● DATA RECORDS
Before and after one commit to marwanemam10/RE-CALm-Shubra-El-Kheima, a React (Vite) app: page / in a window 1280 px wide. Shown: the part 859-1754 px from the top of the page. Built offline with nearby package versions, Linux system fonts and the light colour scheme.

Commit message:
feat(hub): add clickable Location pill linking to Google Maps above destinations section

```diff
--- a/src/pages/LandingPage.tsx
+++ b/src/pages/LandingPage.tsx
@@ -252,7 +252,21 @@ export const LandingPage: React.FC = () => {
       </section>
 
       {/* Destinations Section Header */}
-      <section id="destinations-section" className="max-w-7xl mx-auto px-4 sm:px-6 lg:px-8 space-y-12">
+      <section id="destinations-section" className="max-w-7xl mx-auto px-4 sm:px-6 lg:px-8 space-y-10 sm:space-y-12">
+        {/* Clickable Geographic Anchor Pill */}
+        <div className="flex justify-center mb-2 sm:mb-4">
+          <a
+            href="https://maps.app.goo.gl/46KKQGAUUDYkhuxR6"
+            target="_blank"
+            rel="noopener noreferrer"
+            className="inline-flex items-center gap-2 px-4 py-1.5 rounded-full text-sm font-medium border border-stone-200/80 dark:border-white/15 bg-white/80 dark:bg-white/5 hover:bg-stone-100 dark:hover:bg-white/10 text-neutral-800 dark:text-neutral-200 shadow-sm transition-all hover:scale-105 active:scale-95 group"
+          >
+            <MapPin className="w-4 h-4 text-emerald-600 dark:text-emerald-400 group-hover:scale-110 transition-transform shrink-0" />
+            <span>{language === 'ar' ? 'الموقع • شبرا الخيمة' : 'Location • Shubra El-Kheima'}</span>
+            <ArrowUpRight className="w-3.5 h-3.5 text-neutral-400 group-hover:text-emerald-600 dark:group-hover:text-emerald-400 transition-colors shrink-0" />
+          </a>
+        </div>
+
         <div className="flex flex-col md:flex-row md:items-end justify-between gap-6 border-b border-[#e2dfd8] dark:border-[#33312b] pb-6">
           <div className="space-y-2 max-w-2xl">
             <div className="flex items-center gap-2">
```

● TASK
Repeat every line of the data, exactly and in full.

● EXPECTED OUTPUT
Before and after one commit to marwanemam10/RE-CALm-Shubra-El-Kheima, a React (Vite) app: page / in a window 1280 px wide. Shown: the part 859-1754 px from the top of the page. Built offline with nearby package versions, Linux system fonts and the light colour scheme.

Commit message:
feat(hub): add clickable Location pill linking to Google Maps above destinations section

```diff
--- a/src/pages/LandingPage.tsx
+++ b/src/pages/LandingPage.tsx
@@ -252,7 +252,21 @@ export const LandingPage: React.FC = () => {
       </section>
 
       {/* Destinations Section Header */}
-      <section id="destinations-section" className="max-w-7xl mx-auto px-4 sm:px-6 lg:px-8 space-y-12">
+      <section id="destinations-section" className="max-w-7xl mx-auto px-4 sm:px-6 lg:px-8 space-y-10 sm:space-y-12">
+        {/* Clickable Geographic Anchor Pill */}
+        <div className="flex justify-center mb-2 sm:mb-4">
+          <a
+            href="https://maps.app.goo.gl/46KKQGAUUDYkhuxR6"
+            target="_blank"
+            rel="noopener noreferrer"
+            className="inline-flex items-center gap-2 px-4 py-1.5 rounded-full text-sm font-medium border border-stone-200/80 dark:border-white/15 bg-white/80 dark:bg-white/5 hover:bg-stone-100 dark:hover:bg-white/10 text-neutral-800 dark:text-neutral-200 shadow-sm transition-all hover:scale-105 active:scale-95 group"
+          >
+            <MapPin className="w-4 h-4 text-emerald-600 dark:text-emerald-400 group-hover:scale-110 transition-transform shrink-0" />
+            <span>{language === 'ar' ? 'الموقع • شبرا الخيمة' : 'Location • Shubra El-Kheima'}</span>
+            <ArrowUpRight className="w-3.5 h-3.5 text-neutral-400 group-hover:text-emerald-600 dark:group-hover:text-emerald-400 transition-colors shrink-0" />
+          </a>
+        </div>
+
         <div className="flex flex-col md:flex-row md:items-end justify-between gap-6 border-b border-[#e2dfd8] dark:border-[#33312b] pb-6">
           <div className="space-y-2 max-w-2xl">
             <div className="flex items-center gap-2">
```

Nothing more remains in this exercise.